*Assignment*: Where a line of the material contains the string "lines", copy that line.

*Given records*:
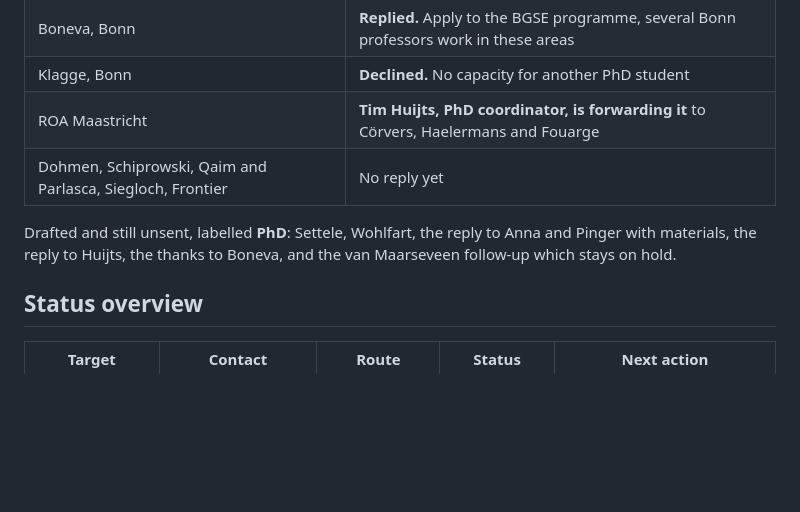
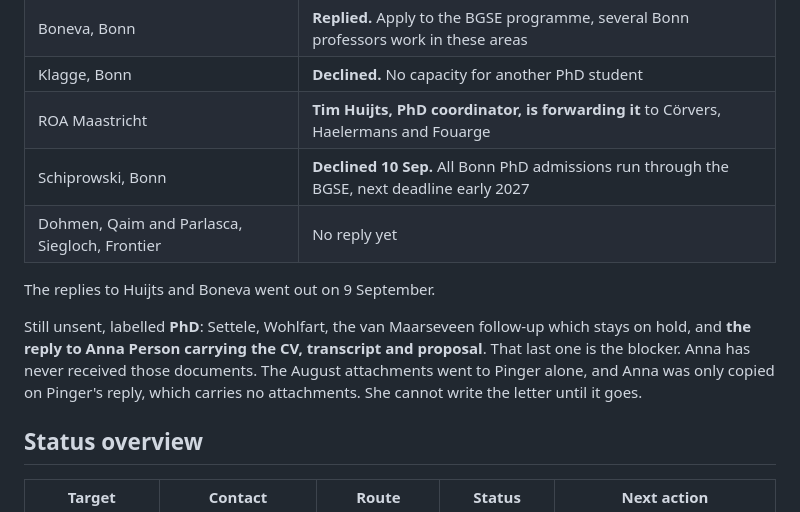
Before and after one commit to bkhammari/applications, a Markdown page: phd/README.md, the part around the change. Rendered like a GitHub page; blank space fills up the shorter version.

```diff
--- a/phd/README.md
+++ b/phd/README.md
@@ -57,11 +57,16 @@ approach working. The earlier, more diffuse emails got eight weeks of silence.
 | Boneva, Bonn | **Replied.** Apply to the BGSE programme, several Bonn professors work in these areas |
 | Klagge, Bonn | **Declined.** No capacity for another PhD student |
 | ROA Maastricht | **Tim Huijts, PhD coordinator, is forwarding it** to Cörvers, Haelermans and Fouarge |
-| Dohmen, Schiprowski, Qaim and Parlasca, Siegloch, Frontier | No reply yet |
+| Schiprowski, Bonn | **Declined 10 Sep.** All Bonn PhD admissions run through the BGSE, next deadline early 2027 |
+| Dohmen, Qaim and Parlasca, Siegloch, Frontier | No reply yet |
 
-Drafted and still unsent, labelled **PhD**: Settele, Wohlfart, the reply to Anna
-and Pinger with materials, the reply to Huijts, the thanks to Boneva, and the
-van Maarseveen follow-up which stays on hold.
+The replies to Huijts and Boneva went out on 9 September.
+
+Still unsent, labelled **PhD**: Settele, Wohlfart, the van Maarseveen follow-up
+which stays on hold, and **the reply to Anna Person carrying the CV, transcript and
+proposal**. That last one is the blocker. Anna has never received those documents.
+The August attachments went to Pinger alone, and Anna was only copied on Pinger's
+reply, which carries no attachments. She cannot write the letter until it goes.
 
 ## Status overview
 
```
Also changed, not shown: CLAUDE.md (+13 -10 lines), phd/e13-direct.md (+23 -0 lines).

...

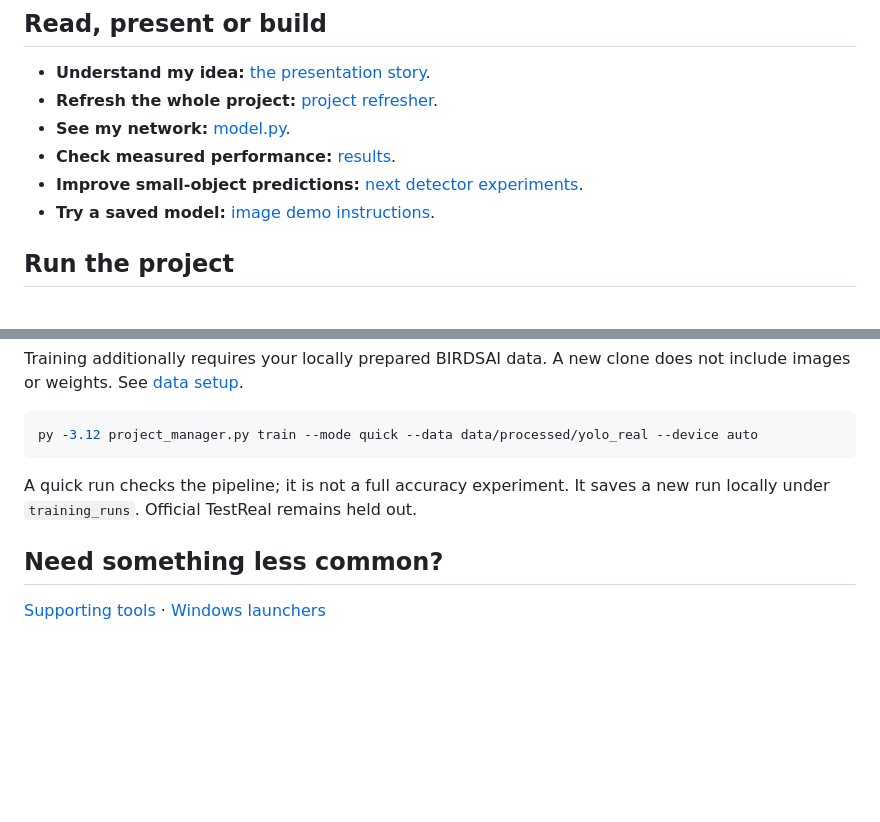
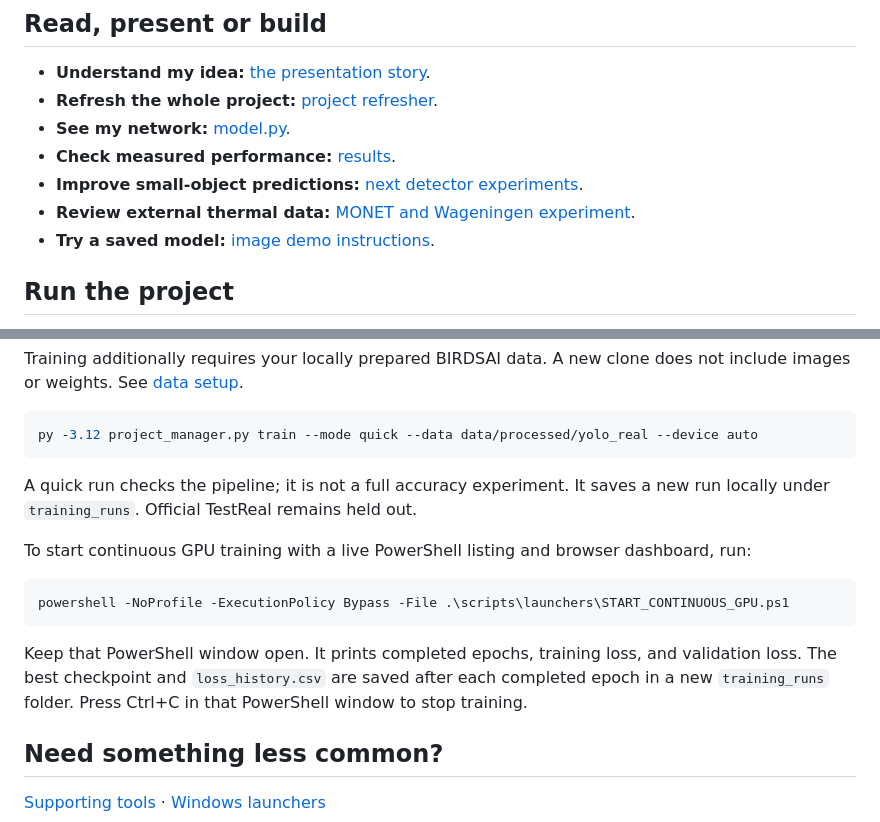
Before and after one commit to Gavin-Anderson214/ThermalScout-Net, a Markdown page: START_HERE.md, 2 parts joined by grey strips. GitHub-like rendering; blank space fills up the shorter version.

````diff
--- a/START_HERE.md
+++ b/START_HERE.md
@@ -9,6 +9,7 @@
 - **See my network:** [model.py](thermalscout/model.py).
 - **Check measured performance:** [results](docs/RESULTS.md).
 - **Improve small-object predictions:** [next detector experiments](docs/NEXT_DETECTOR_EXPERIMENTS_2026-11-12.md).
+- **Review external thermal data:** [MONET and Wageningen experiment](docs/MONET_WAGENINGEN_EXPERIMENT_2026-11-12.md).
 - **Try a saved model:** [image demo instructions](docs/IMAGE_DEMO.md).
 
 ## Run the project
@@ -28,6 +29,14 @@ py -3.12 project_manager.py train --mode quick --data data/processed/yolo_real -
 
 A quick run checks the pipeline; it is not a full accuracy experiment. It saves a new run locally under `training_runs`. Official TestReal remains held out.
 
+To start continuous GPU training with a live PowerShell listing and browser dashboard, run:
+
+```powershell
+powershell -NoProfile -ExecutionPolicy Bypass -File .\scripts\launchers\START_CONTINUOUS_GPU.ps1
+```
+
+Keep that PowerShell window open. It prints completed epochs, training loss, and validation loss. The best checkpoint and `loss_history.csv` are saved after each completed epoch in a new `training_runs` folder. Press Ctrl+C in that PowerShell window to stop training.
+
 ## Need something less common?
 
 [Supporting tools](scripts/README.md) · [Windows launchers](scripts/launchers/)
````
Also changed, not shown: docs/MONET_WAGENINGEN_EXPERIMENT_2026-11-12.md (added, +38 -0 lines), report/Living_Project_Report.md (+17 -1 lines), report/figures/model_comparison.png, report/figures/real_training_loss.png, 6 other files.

==

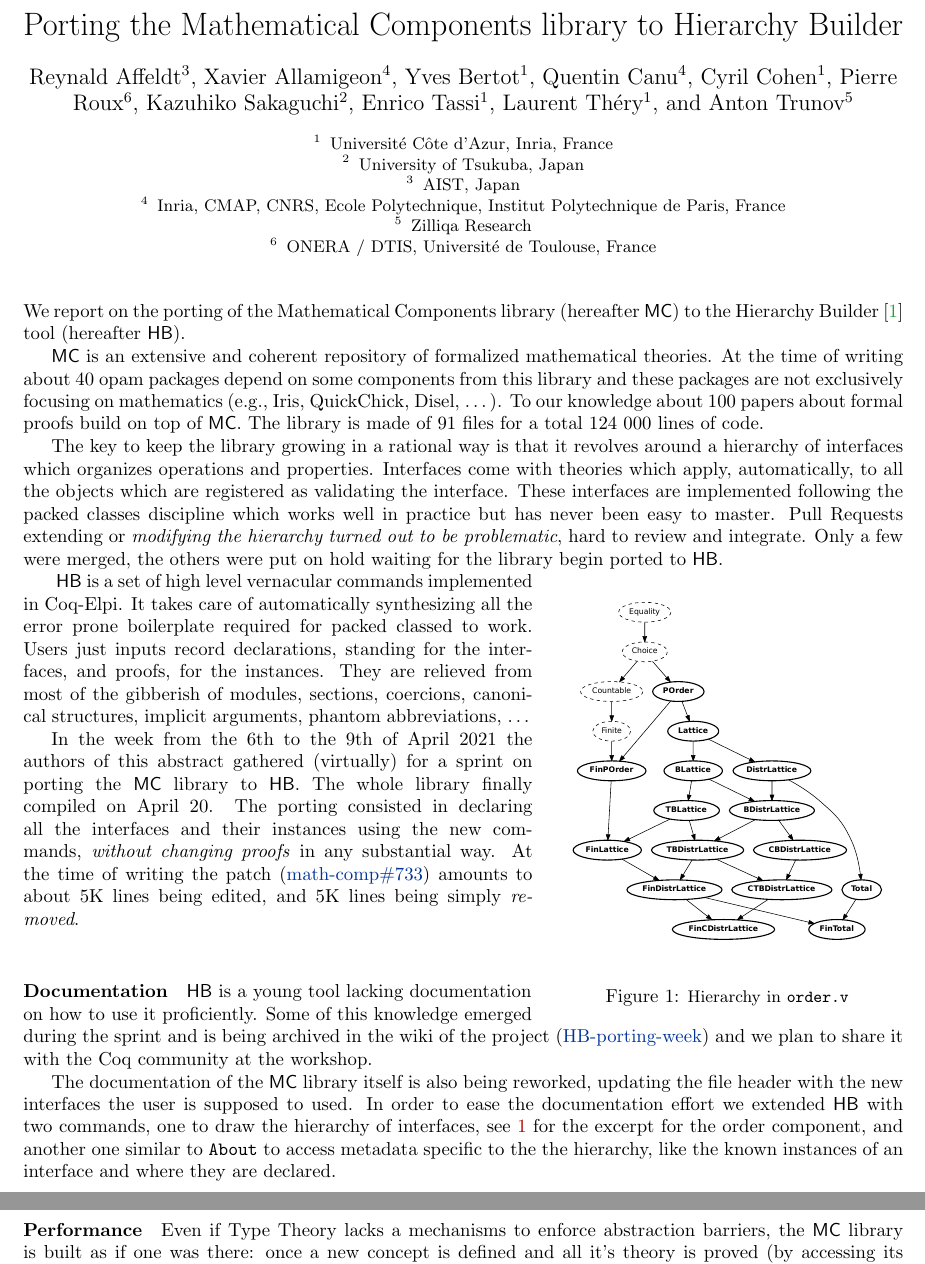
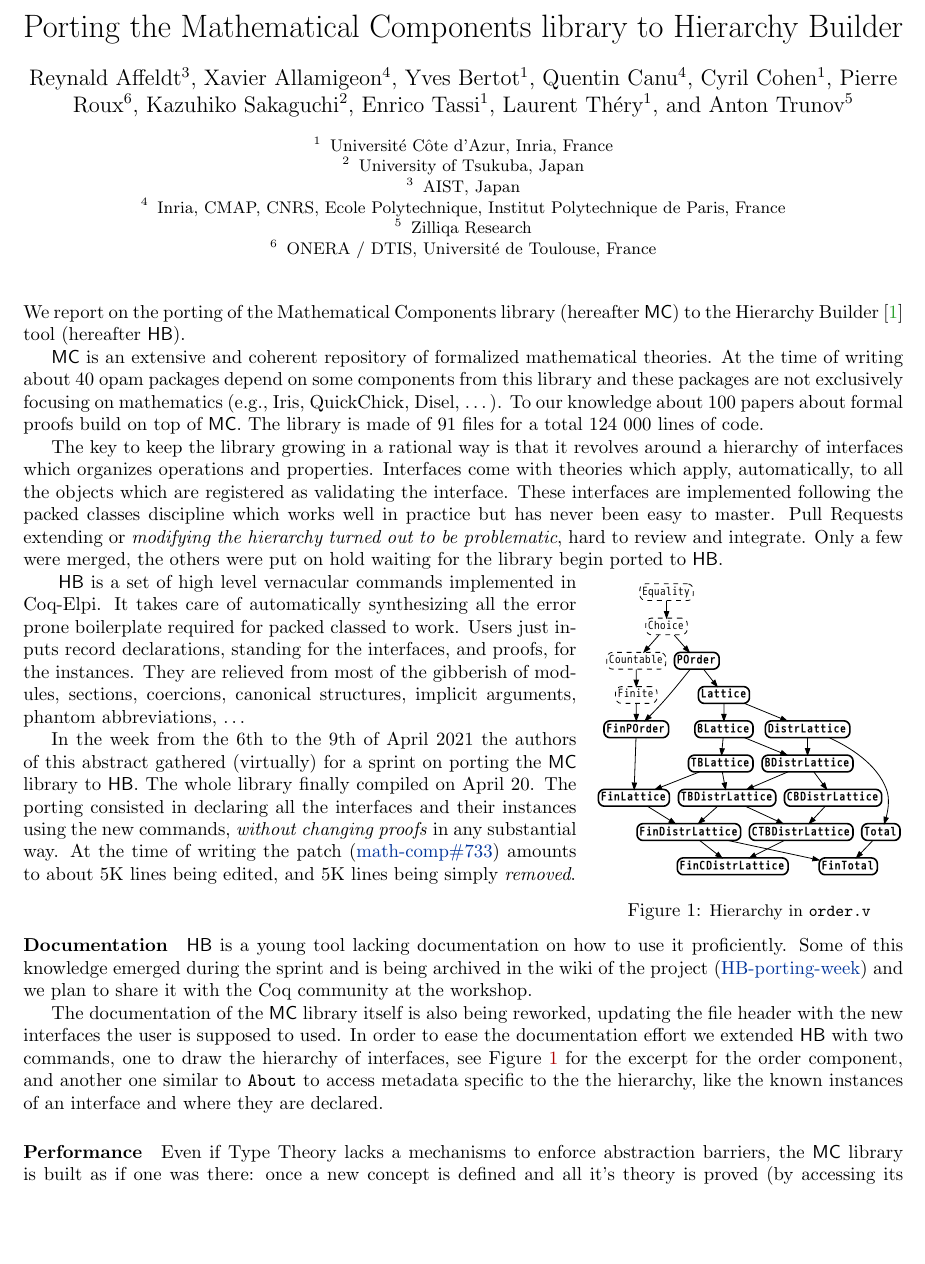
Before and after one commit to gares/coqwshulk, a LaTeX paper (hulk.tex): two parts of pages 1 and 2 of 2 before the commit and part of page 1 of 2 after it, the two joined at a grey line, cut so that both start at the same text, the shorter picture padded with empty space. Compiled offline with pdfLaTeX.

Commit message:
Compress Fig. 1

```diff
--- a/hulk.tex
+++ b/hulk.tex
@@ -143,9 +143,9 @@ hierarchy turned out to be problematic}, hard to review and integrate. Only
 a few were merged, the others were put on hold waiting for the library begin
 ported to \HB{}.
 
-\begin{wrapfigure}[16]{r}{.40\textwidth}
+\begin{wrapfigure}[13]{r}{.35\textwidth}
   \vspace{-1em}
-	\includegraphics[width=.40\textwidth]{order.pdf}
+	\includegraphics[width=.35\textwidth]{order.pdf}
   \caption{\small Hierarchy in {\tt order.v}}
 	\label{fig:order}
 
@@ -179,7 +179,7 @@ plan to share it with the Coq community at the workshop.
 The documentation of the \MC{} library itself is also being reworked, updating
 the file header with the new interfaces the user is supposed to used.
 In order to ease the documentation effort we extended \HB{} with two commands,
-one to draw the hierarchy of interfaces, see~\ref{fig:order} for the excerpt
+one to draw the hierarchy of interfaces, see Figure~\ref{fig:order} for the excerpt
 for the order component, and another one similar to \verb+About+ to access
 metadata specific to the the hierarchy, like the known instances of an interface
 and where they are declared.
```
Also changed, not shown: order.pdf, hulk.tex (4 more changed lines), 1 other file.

*Your solution*:
Also changed, not shown: CLAUDE.md (+13 -10 lines), phd/e13-direct.md (+23 -0 lines).
Also changed, not shown: docs/MONET_WAGENINGEN_EXPERIMENT_2026-11-12.md (added, +38 -0 lines), report/Living_Project_Report.md (+17 -1 lines), report/figures/model_comparison.png, report/figures/real_training_loss.png, 6 other files.
Also changed, not shown: order.pdf, hulk.tex (4 more changed lines), 1 other file.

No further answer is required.